[Difference listings]

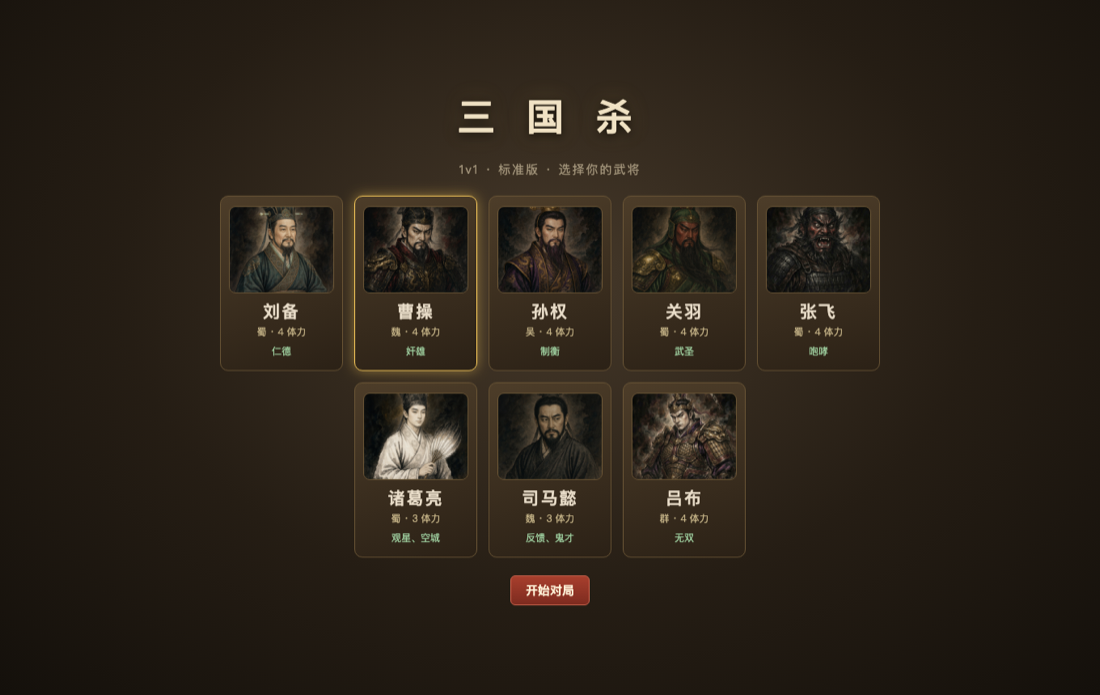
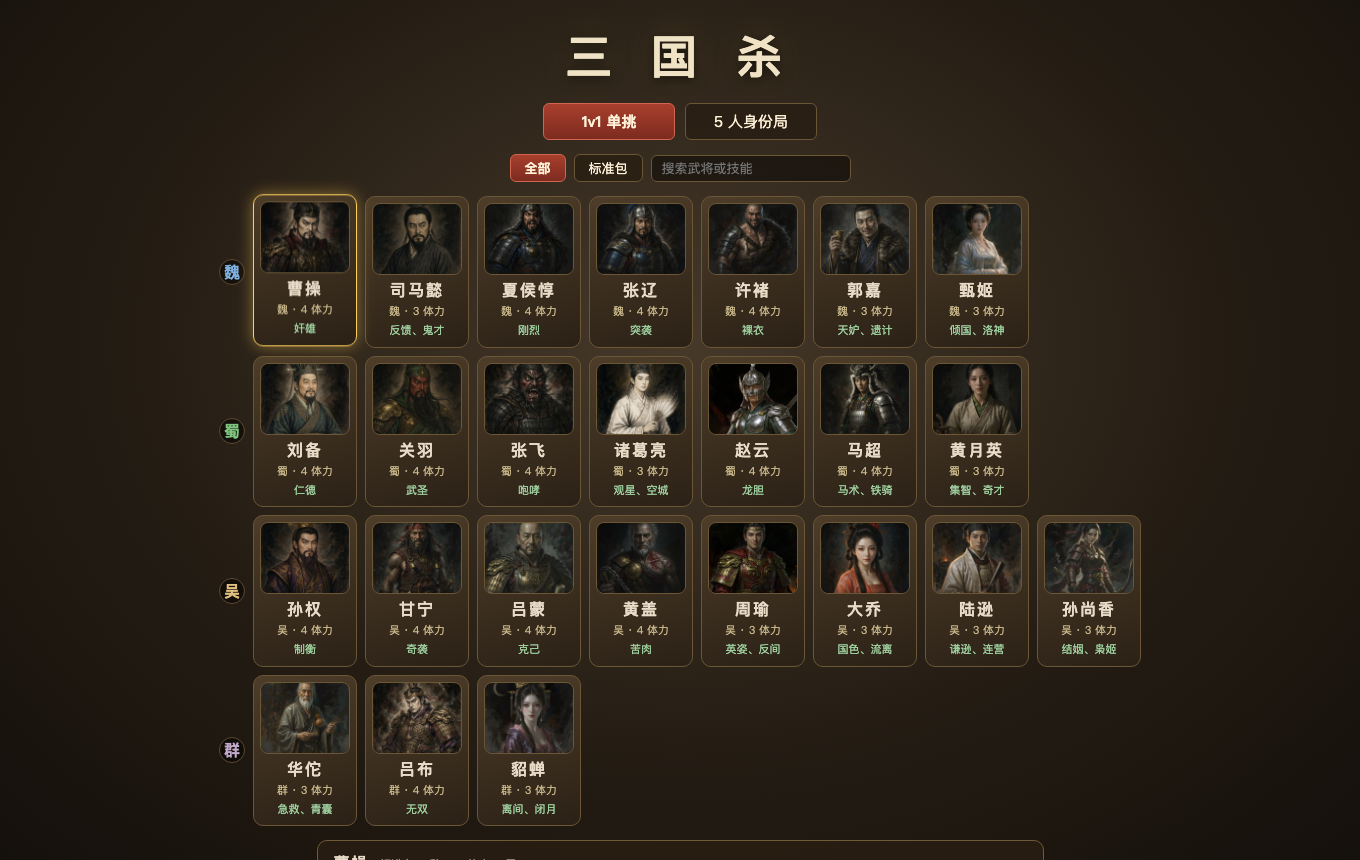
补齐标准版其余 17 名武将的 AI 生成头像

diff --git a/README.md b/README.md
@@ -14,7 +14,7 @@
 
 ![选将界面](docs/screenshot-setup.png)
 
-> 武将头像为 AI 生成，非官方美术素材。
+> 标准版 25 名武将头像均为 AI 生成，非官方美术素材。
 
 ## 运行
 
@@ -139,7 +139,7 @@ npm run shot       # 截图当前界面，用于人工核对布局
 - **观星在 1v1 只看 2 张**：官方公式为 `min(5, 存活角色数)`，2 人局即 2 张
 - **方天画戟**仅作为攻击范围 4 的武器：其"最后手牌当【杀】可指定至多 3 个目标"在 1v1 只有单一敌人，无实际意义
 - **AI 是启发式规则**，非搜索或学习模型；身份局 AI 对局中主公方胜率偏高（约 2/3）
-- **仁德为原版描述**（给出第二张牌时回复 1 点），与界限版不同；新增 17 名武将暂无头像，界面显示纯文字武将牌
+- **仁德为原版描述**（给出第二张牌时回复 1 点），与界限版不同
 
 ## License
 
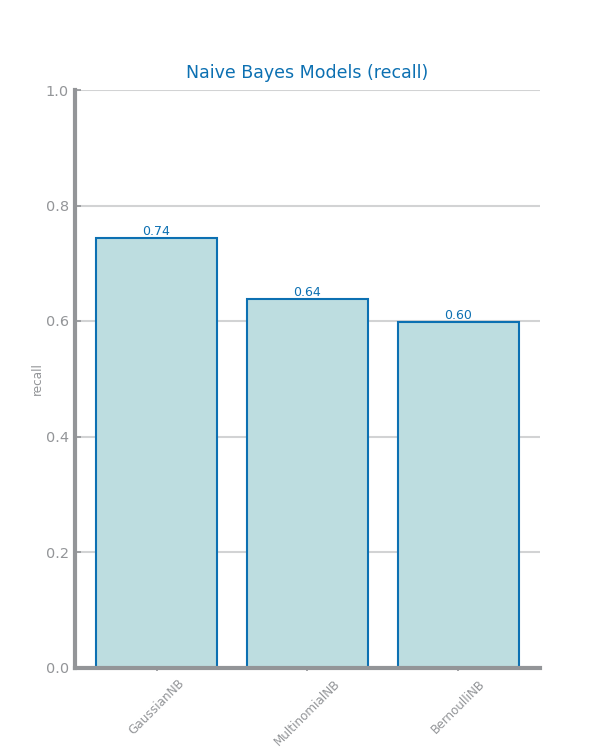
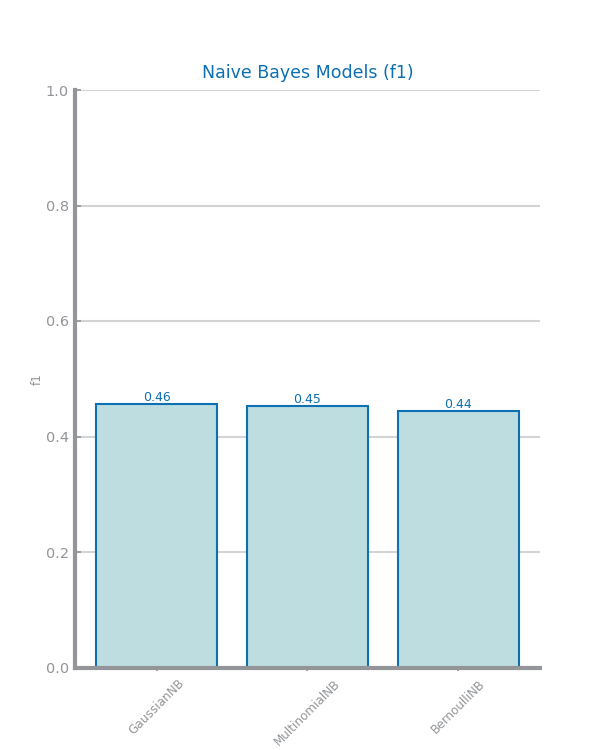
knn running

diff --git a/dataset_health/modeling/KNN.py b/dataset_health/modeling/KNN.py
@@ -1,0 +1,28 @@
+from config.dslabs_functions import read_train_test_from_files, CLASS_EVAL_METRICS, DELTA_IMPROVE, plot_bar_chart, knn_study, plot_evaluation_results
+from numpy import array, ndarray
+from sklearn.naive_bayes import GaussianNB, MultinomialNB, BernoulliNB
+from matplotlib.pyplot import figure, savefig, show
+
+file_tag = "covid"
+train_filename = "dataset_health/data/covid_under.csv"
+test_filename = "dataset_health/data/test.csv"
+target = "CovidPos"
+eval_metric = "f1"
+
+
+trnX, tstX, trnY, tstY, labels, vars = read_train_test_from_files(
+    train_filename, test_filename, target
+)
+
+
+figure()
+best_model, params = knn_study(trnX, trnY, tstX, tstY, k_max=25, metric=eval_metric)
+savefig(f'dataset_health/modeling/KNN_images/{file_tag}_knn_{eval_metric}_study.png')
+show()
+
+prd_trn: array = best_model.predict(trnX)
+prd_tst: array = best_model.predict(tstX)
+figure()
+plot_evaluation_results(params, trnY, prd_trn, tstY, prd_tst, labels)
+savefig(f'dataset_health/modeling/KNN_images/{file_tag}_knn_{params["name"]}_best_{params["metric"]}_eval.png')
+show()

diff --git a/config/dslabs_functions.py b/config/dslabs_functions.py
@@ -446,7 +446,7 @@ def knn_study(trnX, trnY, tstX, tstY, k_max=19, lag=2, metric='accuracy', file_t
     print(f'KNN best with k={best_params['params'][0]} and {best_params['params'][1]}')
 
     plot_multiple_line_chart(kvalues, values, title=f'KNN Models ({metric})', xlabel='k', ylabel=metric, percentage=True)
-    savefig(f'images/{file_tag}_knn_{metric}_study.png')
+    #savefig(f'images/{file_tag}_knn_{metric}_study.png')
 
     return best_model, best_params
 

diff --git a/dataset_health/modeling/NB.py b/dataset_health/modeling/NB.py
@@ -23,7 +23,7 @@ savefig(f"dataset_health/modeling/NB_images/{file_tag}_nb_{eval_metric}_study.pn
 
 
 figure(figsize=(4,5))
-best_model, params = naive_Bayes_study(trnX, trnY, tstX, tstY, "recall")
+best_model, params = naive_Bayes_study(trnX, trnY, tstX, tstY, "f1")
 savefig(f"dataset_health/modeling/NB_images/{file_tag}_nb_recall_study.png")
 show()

### [What the exercise asks]
Lines that contain "show" should be pulled from the entries above and reported.

### [Your solution]
+from matplotlib.pyplot import figure, savefig, show
+show()
+show()
 show()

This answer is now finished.